Take the lines of the data below from the very first through the line containing "- PLAN step" and output them exactly, pictures excluded.

=== Task data ===

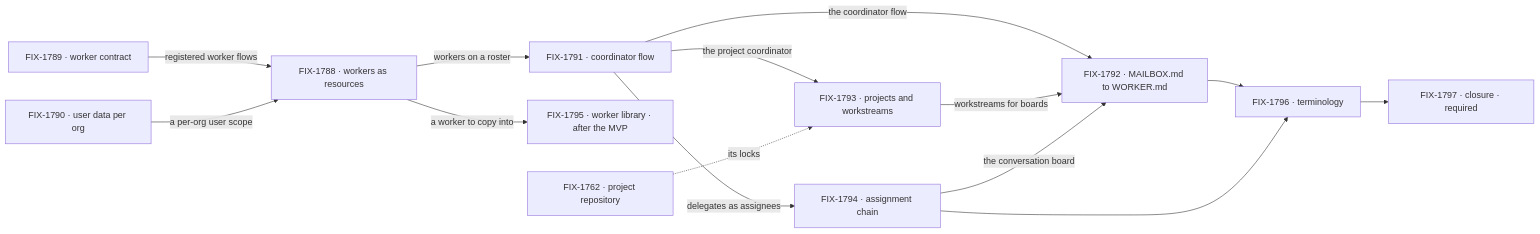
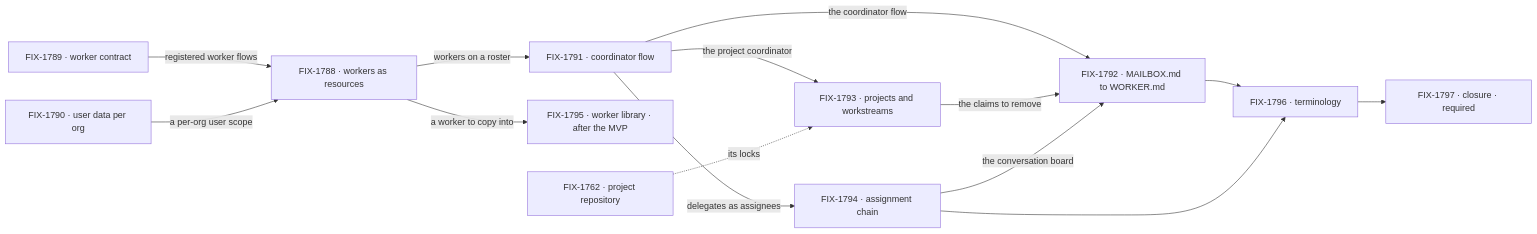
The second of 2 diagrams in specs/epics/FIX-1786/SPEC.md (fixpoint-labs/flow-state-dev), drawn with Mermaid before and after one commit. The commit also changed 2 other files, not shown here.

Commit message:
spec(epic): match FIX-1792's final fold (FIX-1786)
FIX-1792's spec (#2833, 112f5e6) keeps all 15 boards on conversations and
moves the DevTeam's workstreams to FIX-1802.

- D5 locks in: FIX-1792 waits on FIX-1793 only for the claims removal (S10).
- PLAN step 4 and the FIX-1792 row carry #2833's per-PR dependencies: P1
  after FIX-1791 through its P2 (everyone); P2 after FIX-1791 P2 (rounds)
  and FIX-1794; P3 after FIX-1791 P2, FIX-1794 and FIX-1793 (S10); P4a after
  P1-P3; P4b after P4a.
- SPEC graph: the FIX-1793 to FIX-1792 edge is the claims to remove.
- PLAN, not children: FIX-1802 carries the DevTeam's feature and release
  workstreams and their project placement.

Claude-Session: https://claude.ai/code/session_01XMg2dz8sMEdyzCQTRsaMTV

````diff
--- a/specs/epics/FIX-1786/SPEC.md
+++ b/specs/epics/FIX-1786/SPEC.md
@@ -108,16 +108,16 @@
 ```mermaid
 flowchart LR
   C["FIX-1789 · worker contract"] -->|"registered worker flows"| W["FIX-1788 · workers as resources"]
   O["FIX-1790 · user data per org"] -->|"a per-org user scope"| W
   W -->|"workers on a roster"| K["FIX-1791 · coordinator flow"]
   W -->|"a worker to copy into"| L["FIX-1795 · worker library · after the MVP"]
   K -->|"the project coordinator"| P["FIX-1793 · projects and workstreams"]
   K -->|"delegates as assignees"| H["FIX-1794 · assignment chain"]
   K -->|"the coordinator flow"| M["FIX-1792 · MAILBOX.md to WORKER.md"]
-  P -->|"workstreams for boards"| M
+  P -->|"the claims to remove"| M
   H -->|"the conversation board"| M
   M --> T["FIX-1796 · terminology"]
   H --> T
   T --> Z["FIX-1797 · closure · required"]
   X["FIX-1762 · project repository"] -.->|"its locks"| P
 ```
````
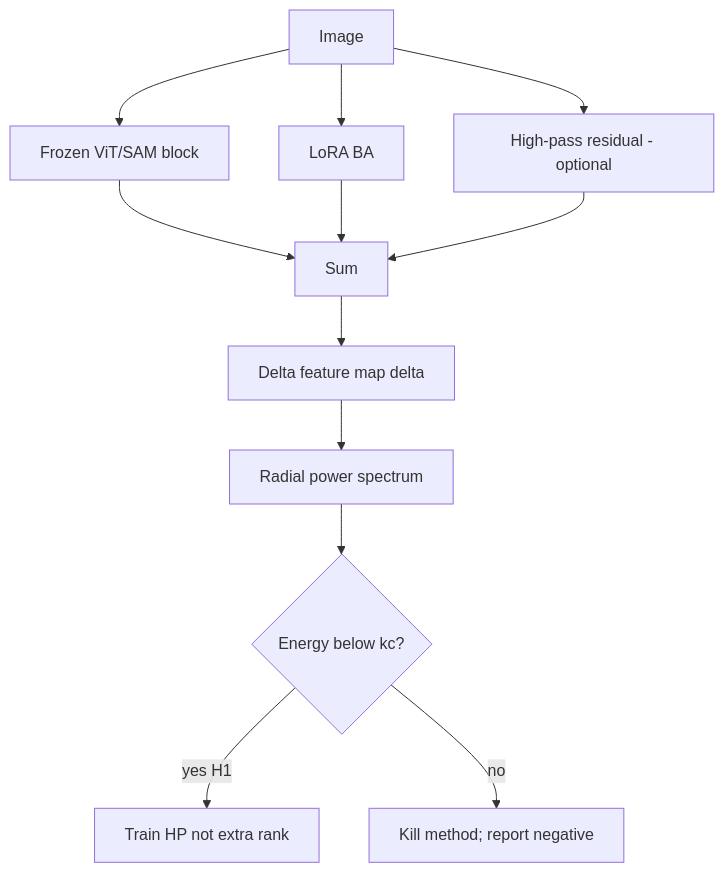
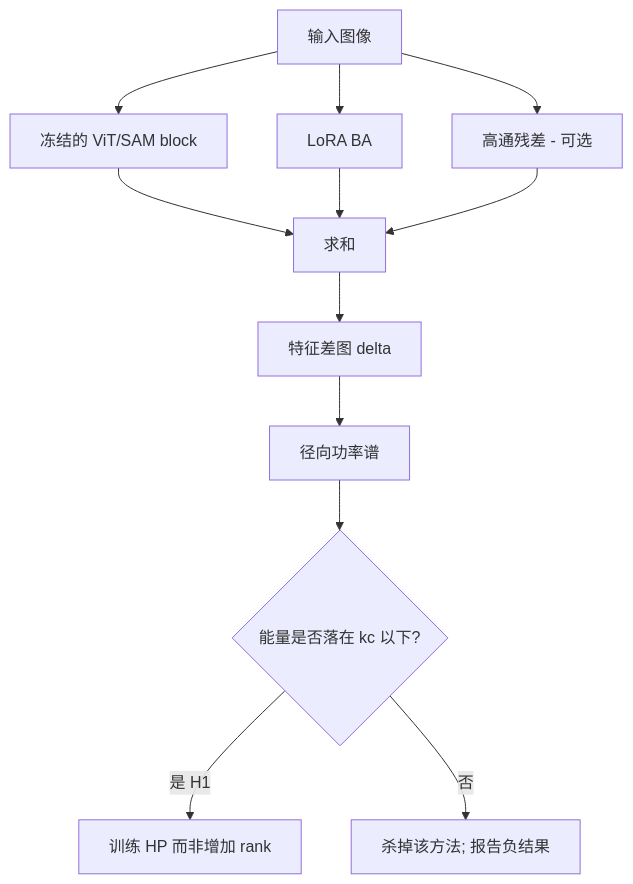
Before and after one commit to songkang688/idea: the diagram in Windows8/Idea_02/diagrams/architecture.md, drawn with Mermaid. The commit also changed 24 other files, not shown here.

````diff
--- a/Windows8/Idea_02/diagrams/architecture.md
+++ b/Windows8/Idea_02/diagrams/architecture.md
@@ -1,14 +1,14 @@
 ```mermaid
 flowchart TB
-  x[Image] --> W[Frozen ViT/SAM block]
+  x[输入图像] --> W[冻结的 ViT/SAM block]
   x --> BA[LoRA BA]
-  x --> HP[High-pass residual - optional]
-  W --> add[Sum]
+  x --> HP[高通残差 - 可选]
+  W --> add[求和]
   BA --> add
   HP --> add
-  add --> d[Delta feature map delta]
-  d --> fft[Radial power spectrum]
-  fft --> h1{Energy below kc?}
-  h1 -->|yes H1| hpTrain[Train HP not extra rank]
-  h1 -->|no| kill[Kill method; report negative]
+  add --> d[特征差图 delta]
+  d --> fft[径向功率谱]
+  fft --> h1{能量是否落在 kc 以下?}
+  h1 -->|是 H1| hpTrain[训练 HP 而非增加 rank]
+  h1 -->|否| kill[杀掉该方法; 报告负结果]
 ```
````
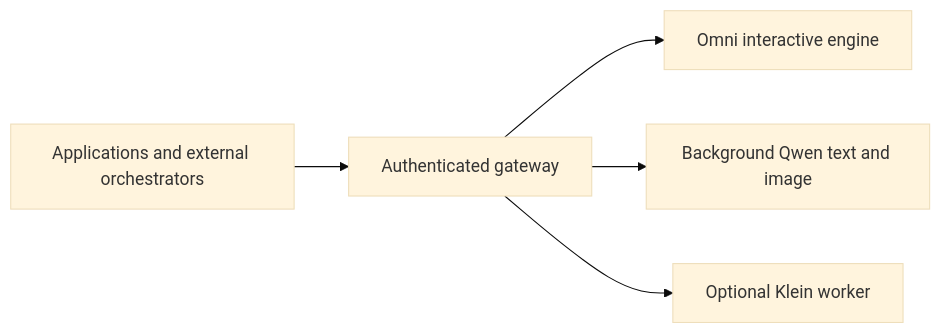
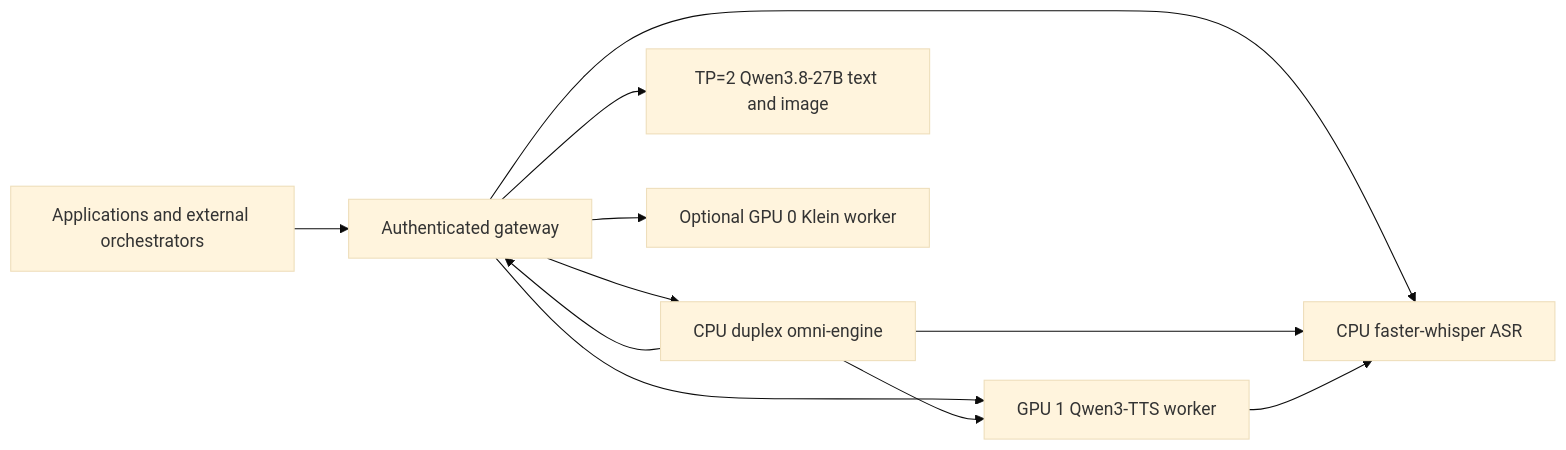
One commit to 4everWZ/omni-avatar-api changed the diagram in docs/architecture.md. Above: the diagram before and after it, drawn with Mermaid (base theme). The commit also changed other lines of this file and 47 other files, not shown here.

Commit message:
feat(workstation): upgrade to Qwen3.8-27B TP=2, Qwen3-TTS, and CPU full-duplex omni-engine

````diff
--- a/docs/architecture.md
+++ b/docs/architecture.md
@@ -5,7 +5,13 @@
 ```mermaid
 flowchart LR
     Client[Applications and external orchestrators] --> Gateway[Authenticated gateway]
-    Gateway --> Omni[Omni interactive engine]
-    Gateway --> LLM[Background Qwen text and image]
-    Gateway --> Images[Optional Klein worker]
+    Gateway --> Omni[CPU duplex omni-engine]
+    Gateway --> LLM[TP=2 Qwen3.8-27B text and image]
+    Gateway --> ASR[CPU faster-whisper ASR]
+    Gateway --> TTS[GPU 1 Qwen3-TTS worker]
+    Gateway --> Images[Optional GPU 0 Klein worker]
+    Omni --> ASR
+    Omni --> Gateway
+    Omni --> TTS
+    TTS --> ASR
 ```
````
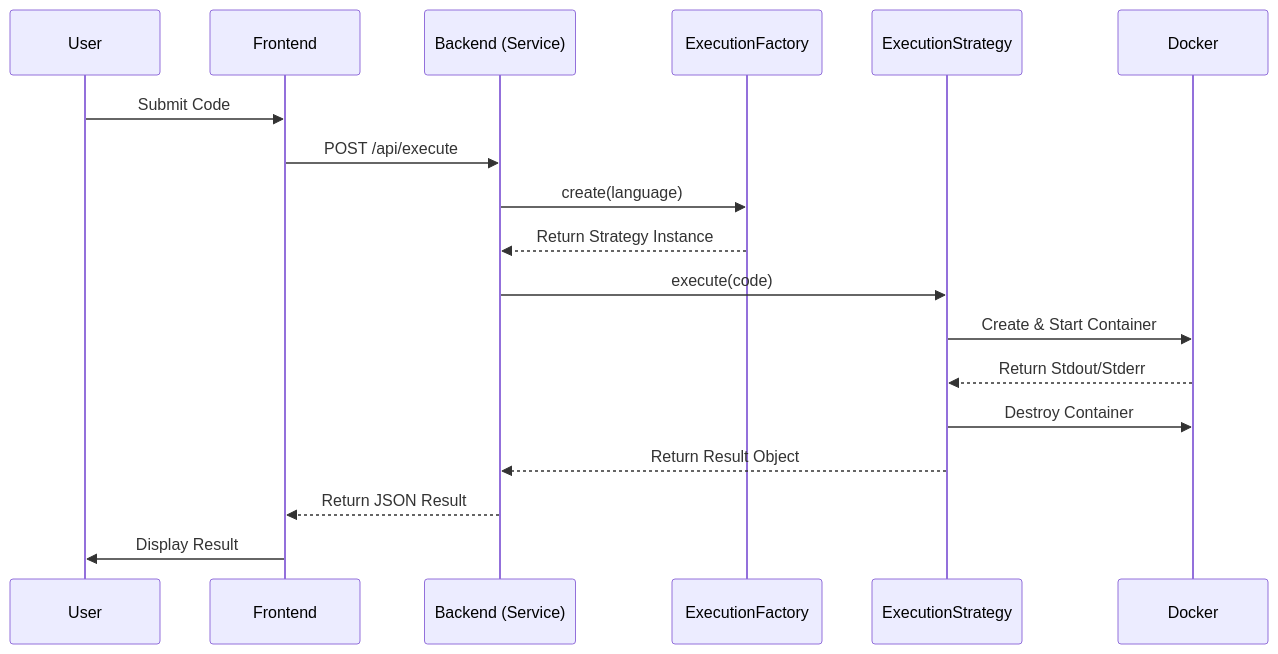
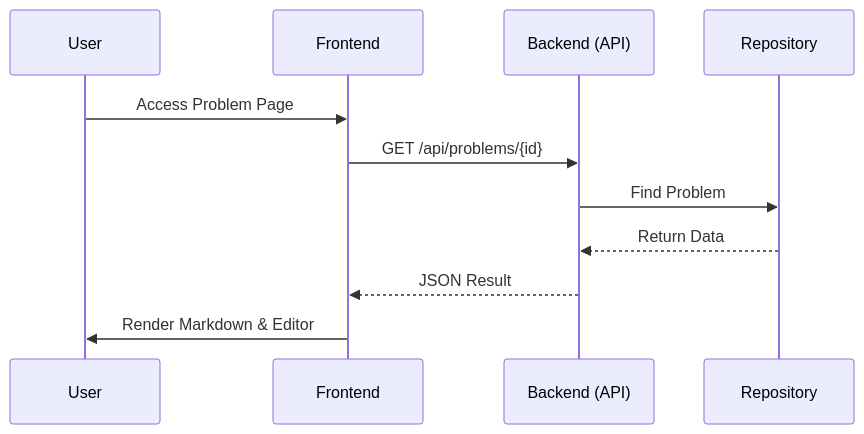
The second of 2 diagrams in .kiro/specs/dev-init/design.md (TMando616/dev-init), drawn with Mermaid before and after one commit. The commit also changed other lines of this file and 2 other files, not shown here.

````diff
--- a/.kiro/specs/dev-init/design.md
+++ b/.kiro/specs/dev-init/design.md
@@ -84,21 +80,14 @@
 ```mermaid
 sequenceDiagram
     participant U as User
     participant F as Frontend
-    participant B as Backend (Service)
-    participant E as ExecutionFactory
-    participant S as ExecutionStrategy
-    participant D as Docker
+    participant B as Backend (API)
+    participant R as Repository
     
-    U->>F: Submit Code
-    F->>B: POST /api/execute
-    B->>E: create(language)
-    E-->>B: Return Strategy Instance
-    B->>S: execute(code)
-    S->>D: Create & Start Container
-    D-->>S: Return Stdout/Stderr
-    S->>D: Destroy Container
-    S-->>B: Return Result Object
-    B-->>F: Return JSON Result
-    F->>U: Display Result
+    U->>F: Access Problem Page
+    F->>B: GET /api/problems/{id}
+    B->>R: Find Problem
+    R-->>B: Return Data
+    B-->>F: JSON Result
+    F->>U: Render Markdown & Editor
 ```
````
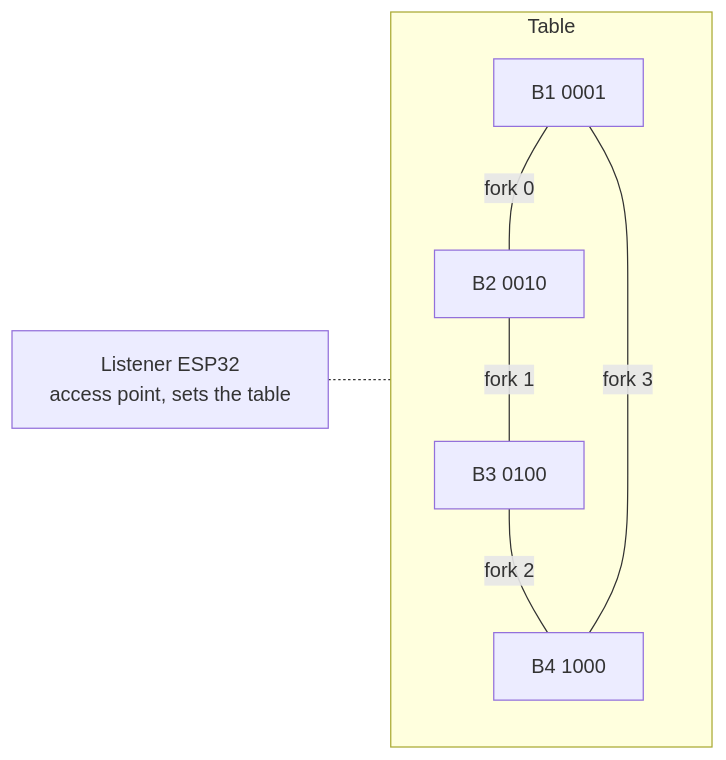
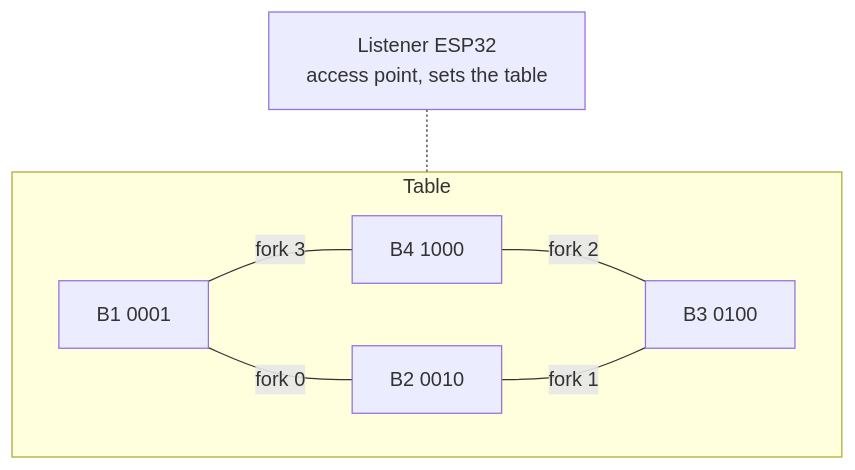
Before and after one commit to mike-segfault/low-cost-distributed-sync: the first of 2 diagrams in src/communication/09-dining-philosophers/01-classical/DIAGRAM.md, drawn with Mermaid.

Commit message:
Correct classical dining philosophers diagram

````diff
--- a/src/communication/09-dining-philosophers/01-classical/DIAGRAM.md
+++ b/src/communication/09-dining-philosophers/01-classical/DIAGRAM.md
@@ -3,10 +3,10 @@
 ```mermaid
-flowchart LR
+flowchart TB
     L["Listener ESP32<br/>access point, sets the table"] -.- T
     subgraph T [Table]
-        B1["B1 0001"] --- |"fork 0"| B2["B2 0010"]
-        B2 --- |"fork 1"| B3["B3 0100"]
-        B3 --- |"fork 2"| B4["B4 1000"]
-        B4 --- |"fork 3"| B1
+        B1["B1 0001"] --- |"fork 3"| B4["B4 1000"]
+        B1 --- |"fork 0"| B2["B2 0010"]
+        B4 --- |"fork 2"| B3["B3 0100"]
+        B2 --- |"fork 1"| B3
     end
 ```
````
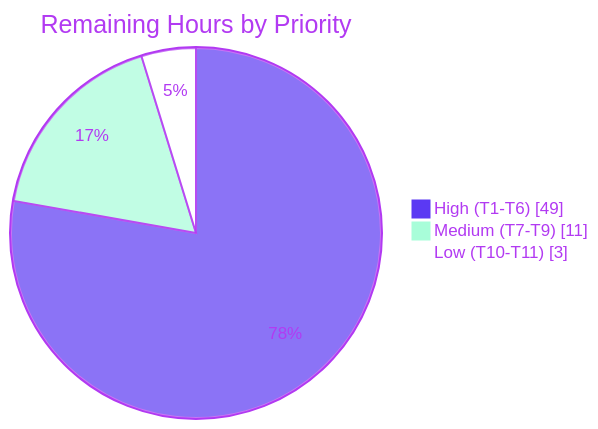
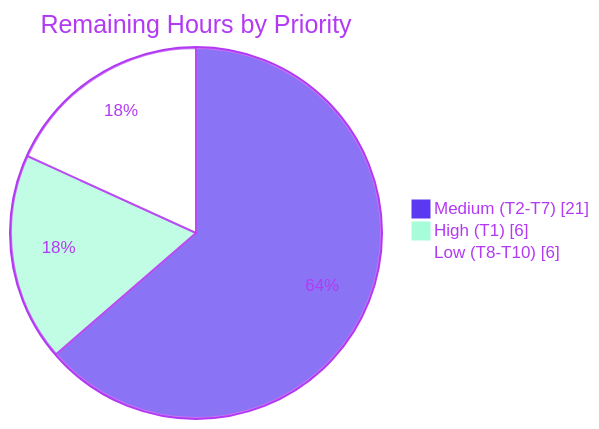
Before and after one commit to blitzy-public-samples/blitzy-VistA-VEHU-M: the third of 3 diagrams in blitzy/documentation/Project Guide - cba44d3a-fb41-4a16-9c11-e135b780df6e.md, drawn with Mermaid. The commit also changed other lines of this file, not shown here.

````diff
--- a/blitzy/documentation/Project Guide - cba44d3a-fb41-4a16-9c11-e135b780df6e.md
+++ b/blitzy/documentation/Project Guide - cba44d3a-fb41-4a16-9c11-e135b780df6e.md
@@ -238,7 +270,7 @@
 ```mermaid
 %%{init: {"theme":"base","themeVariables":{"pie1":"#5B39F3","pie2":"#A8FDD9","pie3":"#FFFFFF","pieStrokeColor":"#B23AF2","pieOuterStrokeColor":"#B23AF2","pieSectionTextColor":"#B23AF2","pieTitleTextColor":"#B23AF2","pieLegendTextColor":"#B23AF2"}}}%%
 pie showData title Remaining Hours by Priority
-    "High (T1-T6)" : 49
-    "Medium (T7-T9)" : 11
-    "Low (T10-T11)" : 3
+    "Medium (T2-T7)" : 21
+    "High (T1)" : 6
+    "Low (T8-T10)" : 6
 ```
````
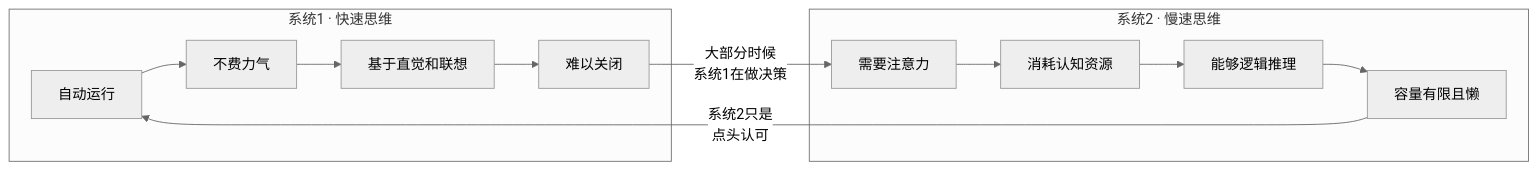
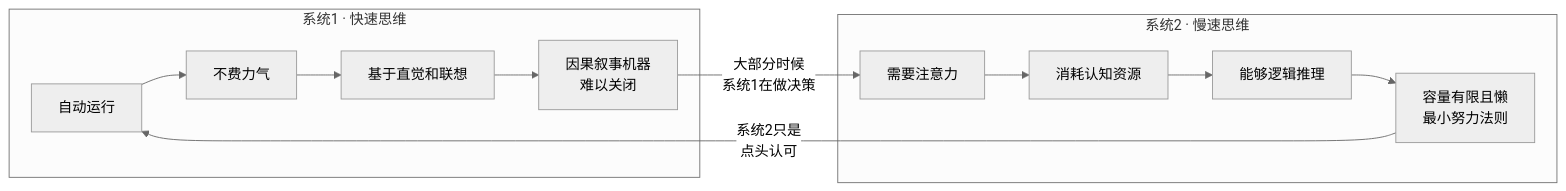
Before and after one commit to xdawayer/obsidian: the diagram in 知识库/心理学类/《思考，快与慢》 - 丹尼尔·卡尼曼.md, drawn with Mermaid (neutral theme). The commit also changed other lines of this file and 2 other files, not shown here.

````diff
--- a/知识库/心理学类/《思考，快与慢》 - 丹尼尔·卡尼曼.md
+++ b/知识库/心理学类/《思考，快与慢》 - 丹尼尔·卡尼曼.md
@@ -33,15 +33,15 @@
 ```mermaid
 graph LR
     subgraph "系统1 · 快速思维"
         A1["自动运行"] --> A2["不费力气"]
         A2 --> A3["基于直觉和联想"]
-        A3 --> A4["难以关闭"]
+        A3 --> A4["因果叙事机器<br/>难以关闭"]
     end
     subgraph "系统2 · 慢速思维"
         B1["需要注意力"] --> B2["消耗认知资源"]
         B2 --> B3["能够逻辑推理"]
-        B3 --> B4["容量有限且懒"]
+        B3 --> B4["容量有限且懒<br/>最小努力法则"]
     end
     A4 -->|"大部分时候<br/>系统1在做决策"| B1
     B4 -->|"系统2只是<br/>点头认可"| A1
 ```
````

===

Finished task:
The second of 2 diagrams in specs/epics/FIX-1786/SPEC.md (fixpoint-labs/flow-state-dev), drawn with Mermaid before and after one commit. The commit also changed 2 other files, not shown here.

Commit message:
spec(epic): match FIX-1792's final fold (FIX-1786)
FIX-1792's spec (#2833, 112f5e6) keeps all 15 boards on conversations and
moves the DevTeam's workstreams to FIX-1802.

- D5 locks in: FIX-1792 waits on FIX-1793 only for the claims removal (S10).
- PLAN step 4 and the FIX-1792 row carry #2833's per-PR dependencies: P1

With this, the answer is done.